> WORK TO COMPLETE:
Each record must be printed exactly as given.
(Beginning of MATERIAL TO PROCESS)
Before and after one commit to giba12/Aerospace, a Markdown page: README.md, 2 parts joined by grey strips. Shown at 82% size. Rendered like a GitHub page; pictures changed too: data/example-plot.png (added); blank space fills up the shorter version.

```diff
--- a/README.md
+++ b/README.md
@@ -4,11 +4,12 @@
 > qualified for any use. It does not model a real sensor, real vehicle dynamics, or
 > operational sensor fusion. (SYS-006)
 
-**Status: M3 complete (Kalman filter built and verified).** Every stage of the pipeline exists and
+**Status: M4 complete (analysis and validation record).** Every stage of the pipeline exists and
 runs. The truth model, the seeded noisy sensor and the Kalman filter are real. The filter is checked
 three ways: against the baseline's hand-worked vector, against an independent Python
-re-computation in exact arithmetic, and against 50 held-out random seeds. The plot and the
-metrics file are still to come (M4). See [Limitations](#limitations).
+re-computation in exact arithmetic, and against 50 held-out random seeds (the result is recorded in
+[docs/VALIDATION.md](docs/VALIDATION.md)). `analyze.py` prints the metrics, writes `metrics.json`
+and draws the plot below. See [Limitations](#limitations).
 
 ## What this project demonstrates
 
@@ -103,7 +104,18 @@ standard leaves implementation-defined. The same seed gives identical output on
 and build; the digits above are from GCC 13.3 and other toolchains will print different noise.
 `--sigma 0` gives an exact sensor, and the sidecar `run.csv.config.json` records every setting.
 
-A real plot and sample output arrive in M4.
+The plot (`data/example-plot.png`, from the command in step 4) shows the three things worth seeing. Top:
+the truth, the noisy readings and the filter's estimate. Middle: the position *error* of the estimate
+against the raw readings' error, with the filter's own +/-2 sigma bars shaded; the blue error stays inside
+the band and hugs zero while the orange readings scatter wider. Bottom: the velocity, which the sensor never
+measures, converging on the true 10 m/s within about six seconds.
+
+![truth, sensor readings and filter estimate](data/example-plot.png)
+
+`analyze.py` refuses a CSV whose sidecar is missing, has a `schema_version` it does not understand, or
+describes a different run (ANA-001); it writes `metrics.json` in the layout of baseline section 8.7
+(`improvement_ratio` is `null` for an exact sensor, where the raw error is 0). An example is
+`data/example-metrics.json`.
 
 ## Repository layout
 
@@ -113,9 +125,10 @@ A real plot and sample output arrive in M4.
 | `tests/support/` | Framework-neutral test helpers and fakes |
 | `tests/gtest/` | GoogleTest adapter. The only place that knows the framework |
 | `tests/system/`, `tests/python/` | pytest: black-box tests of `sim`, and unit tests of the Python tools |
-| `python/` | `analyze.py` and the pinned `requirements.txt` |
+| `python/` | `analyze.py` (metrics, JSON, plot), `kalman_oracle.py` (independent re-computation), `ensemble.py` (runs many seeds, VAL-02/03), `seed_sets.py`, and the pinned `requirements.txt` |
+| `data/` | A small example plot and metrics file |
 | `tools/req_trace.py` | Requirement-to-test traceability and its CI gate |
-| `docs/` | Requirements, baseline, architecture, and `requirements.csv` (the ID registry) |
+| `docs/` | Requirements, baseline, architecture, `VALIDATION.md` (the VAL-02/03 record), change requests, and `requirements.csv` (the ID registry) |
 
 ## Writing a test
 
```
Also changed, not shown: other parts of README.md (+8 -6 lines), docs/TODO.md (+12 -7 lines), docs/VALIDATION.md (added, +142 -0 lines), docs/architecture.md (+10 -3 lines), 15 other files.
(End of MATERIAL TO PROCESS)
> EXERCISE RESULT:
Before and after one commit to giba12/Aerospace, a Markdown page: README.md, 2 parts joined by grey strips. Shown at 82% size. Rendered like a GitHub page; pictures changed too: data/example-plot.png (added); blank space fills up the shorter version.

```diff
--- a/README.md
+++ b/README.md
@@ -4,11 +4,12 @@
 > qualified for any use. It does not model a real sensor, real vehicle dynamics, or
 > operational sensor fusion. (SYS-006)
 
-**Status: M3 complete (Kalman filter built and verified).** Every stage of the pipeline exists and
+**Status: M4 complete (analysis and validation record).** Every stage of the pipeline exists and
 runs. The truth model, the seeded noisy sensor and the Kalman filter are real. The filter is checked
 three ways: against the baseline's hand-worked vector, against an independent Python
-re-computation in exact arithmetic, and against 50 held-out random seeds. The plot and the
-metrics file are still to come (M4). See [Limitations](#limitations).
+re-computation in exact arithmetic, and against 50 held-out random seeds (the result is recorded in
+[docs/VALIDATION.md](docs/VALIDATION.md)). `analyze.py` prints the metrics, writes `metrics.json`
+and draws the plot below. See [Limitations](#limitations).
 
 ## What this project demonstrates
 
@@ -103,7 +104,18 @@ standard leaves implementation-defined. The same seed gives identical output on
 and build; the digits above are from GCC 13.3 and other toolchains will print different noise.
 `--sigma 0` gives an exact sensor, and the sidecar `run.csv.config.json` records every setting.
 
-A real plot and sample output arrive in M4.
+The plot (`data/example-plot.png`, from the command in step 4) shows the three things worth seeing. Top:
+the truth, the noisy readings and the filter's estimate. Middle: the position *error* of the estimate
+against the raw readings' error, with the filter's own +/-2 sigma bars shaded; the blue error stays inside
+the band and hugs zero while the orange readings scatter wider. Bottom: the velocity, which the sensor never
+measures, converging on the true 10 m/s within about six seconds.
+
+![truth, sensor readings and filter estimate](data/example-plot.png)
+
+`analyze.py` refuses a CSV whose sidecar is missing, has a `schema_version` it does not understand, or
+describes a different run (ANA-001); it writes `metrics.json` in the layout of baseline section 8.7
+(`improvement_ratio` is `null` for an exact sensor, where the raw error is 0). An example is
+`data/example-metrics.json`.
 
 ## Repository layout
 
@@ -113,9 +125,10 @@ A real plot and sample output arrive in M4.
 | `tests/support/` | Framework-neutral test helpers and fakes |
 | `tests/gtest/` | GoogleTest adapter. The only place that knows the framework |
 | `tests/system/`, `tests/python/` | pytest: black-box tests of `sim`, and unit tests of the Python tools |
-| `python/` | `analyze.py` and the pinned `requirements.txt` |
+| `python/` | `analyze.py` (metrics, JSON, plot), `kalman_oracle.py` (independent re-computation), `ensemble.py` (runs many seeds, VAL-02/03), `seed_sets.py`, and the pinned `requirements.txt` |
+| `data/` | A small example plot and metrics file |
 | `tools/req_trace.py` | Requirement-to-test traceability and its CI gate |
-| `docs/` | Requirements, baseline, architecture, and `requirements.csv` (the ID registry) |
+| `docs/` | Requirements, baseline, architecture, `VALIDATION.md` (the VAL-02/03 record), change requests, and `requirements.csv` (the ID registry) |
 
 ## Writing a test
 
```
Also changed, not shown: other parts of README.md (+8 -6 lines), docs/TODO.md (+12 -7 lines), docs/VALIDATION.md (added, +142 -0 lines), docs/architecture.md (+10 -3 lines), 15 other files.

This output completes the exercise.